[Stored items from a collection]
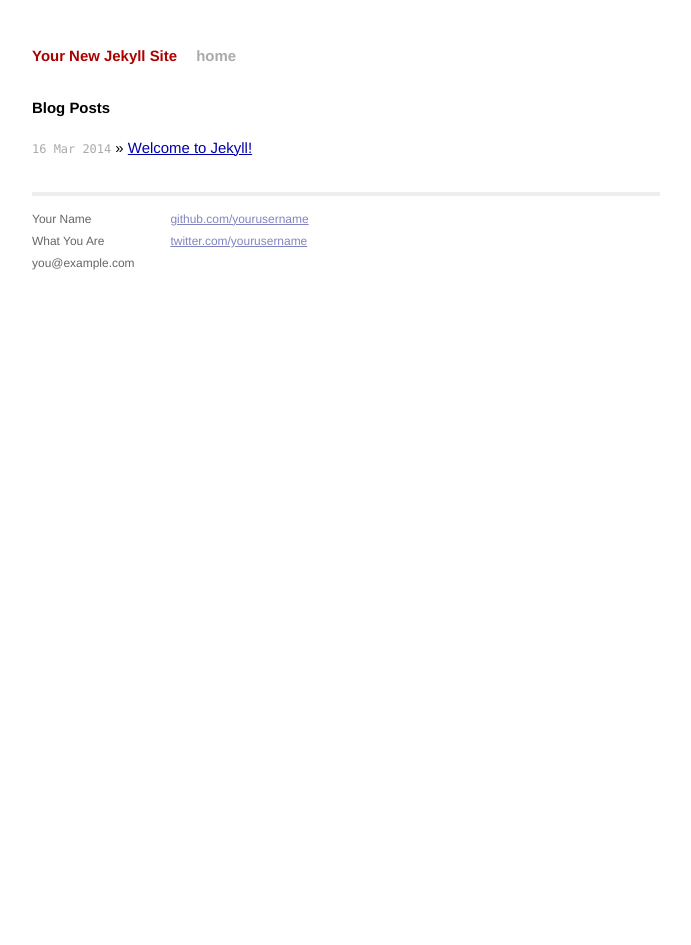
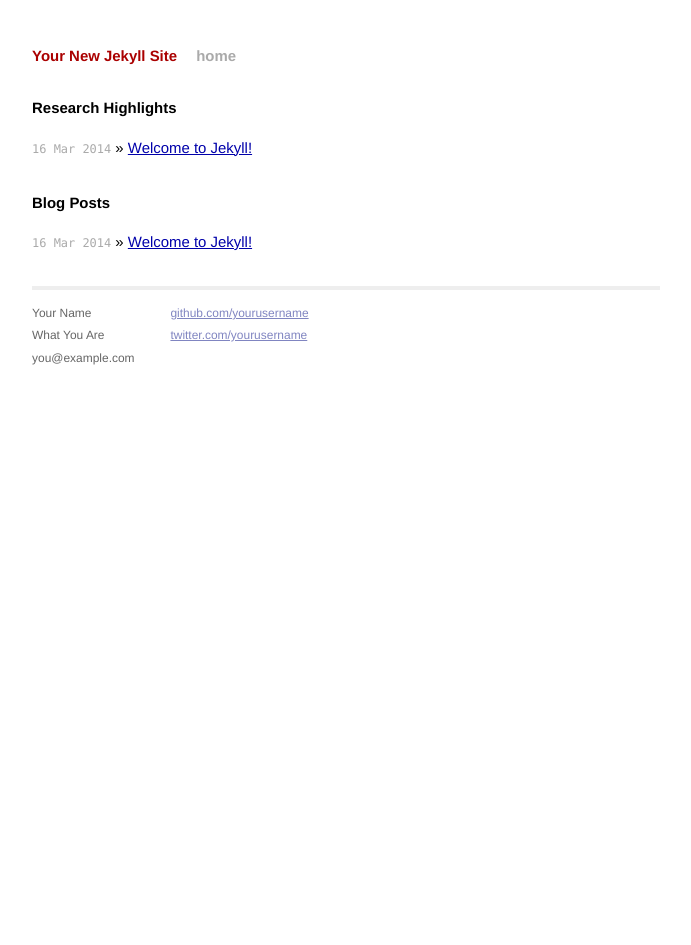
Before and after one commit to hkilter/hkilter-old.github.io, a Jekyll site: the page built from index.html, in a window 1280 px wide. Shown: the whole page, without its empty margins (294-985 px from the left). Built offline with Jekyll 4.4.1, drawn with Linux system fonts in a browser that asks for light colours; Markdown is read by kramdown in place of the engine named in the settings.

Commit message:
Update index.html

```diff
--- a/index.html
+++ b/index.html
@@ -1,9 +1,16 @@
 ---
 layout: default
-title: Your New Jekyll Site
+title: H. K. Ilter
 ---
 
 <div id="home">
+  <h1>Research Highlights</h1>
+  <ul class="posts">
+    {% for post in site.posts %}
+      <li><span>{{ post.date | date_to_string }}</span> &raquo; <a href="{{ post.url }}">{{ post.title }}</a></li>
+    {% endfor %}
+  </ul>
+
   <h1>Blog Posts</h1>
   <ul class="posts">
     {% for post in site.posts %}
```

**WHAT THE TASK REQUIRES**
Scan the entries above for the word "title", then copy every line in which it occurs.

**ANSWER AREA**
-title: Your New Jekyll Site
+title: H. K. Ilter
+      <li><span>{{ post.date | date_to_string }}</span> &raquo; <a href="{{ post.url }}">{{ post.title }}</a></li>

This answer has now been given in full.